AAPS PharmSciTech  2015;16(6):1377-1389.
Locust bean gum (LBG) was blended with a cellulose/methacrylate-based interpolyelectrolyte complex (IPEC) to assess the hydro-erosive influence of addition of a polysaccharide on the disposition and drug delivery properties inherent to IPEC matrix. The addition of LBG modulated the drug (levodopa) release characteristics of the IPEC by reducing excessive swelling and preventing bulk erosion. After 8 h in pH 4.5 dissolution medium, gravimetric analysis established that IPEC tablet matrix eroded by 30% of the initial weight due to bulk erosion while LBG-blended IPEC (LBG-b-IPEC) demonstrated surface erosion accounting to 62% of initial weight (596→226.8 mg). Mathematical modeling of the drug release data depicted a transformation from non-Fickian mechanism (IPEC matrices) to zero-order drug release pattern (LBG-b-IPEC matrices) with the linearity of release profile being close to 1 (R2 = 0.99). Physicochemical characterizations employing Fourier transform infrared spectroscopy (FTIR) and differential scanning calorimetry (DSC) explicated that LBG interacted with IPEC by its hydrophilic groups associating with the existing water-holding bodies of IPEC to produce compact matrices. The lattice atomistic modeling elucidated that LBG acted as a linker with the formation of intra- and intermolecular hydrogen bonds generating a highly stabilized polysaccharide-polyelectrolytic structure which influenced the improved properties observed.
PMCID: PMC4666261  PMID: 25956484
controlled release; interpolyelectrolyte complex; levodopa; locust bean gum; oral drug delivery; swelling and erosion
2.  Design of an Interpolyelectrolyte Gastroretentive Matrix for the Site-Specific Zero-Order Delivery of Levodopa in Parkinson’s Disease 
AAPS PharmSciTech  2013;14(2):605-619.
This study focused on developing a gastroretentive drug delivery system employing a triple-mechanism interpolyelectrolyte complex (IPEC) matrix comprising high density, swelling, and bioadhesiveness for the enhanced site-specific zero-order delivery of levodopa in Parkinson’s disease. An IPEC was synthesized and directly compressed into a levodopa-loaded matrix employing pharmaceutical technology and evaluated with respect to its physicochemical and physicomechanical properties and in vitro drug release. The IPEC-based matrix displayed superior mechanical properties in terms of matrix hardness (34–39 N/mm) and matrix resilience (44–47%) when different normality’s of solvent and blending ratios were employed.
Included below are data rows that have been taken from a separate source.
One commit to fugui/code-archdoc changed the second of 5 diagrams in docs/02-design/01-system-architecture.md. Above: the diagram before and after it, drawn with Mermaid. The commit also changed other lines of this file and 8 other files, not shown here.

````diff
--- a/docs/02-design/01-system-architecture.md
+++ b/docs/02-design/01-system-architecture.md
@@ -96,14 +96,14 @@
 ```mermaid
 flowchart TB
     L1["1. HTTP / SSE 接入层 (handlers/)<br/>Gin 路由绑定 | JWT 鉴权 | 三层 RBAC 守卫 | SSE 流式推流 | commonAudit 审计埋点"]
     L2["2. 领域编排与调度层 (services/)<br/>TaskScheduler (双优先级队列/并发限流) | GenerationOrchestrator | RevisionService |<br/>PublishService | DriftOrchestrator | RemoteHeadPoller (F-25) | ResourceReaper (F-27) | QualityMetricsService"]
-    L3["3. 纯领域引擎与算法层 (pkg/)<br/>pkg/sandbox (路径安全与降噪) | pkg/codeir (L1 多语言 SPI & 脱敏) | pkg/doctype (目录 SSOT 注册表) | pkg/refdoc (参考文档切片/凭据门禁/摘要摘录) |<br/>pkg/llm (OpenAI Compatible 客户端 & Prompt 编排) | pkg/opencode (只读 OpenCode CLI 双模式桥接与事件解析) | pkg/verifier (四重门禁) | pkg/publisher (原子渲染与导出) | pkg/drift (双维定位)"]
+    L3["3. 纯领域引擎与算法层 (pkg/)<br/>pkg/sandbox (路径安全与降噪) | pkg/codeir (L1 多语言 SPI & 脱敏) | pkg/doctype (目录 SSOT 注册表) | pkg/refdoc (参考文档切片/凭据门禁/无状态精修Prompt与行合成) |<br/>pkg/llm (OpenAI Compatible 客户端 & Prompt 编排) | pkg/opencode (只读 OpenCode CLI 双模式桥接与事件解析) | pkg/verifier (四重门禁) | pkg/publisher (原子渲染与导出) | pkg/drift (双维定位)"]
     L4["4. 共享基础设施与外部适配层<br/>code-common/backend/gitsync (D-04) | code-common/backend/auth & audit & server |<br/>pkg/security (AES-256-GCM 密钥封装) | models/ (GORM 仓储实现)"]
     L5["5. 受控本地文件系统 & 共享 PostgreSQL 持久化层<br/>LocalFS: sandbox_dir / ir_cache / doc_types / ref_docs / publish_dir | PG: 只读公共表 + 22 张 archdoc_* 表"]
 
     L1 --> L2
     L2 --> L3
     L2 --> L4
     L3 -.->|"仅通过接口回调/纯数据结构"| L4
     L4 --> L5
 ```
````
Fourier transform infrared spectroscopy confirmed the formation of the IPEC. The formulations exhibited pH and density dependence with desirable gastro-adhesion with Peak Force of Adhesion ranging between 0.15 and 0.21 N/mm, densities from 1.43 to 1.54 g/cm3 and swellability values of 177–234%. The IPEC-based gastroretentive matrix was capable of providing site-specific levodopa release with zero-order kinetics corroborated by detailed mathematical and molecular modeling studies. Overall, results from this study have shown that the IPEC-based matrix has the potential to improve the absorption and subsequent bioavailability of narrow absorption window drugs, such as levodopa with constant and sustained drug delivery.
PMCID: PMC3666024  PMID: 23494468
gastroretention; interpolyelectrolyte complex; levodopa; narrow absorption window drugs; Parkinson’s disease
4.  Management of ischaemic stroke in the acute setting: review of the current status 
Acute ischaemic stroke can be treated by clot busting and clot removal. Thrombolysis using intravenous recombinant-tissue plasminogen activator (IV r-TPA) is the current gold standard for the treatment of acute ischaemic stroke (AIS). The main failure of this type of treatment is the short time interval from stroke onset within which it has to be used for any benefit. The evidence is that IV r-TPA has to be used within 4.5 hours.
Other modalities of treatment are not as effective and need more scrutiny and examination. The available modalities are intra-arterial thrombolysis and clot-retrieval devices. Not unexpectedly, recanalisation treatments have flourished at a rapid rate. Although vessel recanalisation is vital to increasing the possibility of significant tissue reperfusion, clinical trials need to emphasise functional outcomes rather than reperfusion/recanalisation rates to adequately assess success of these devices/techniques.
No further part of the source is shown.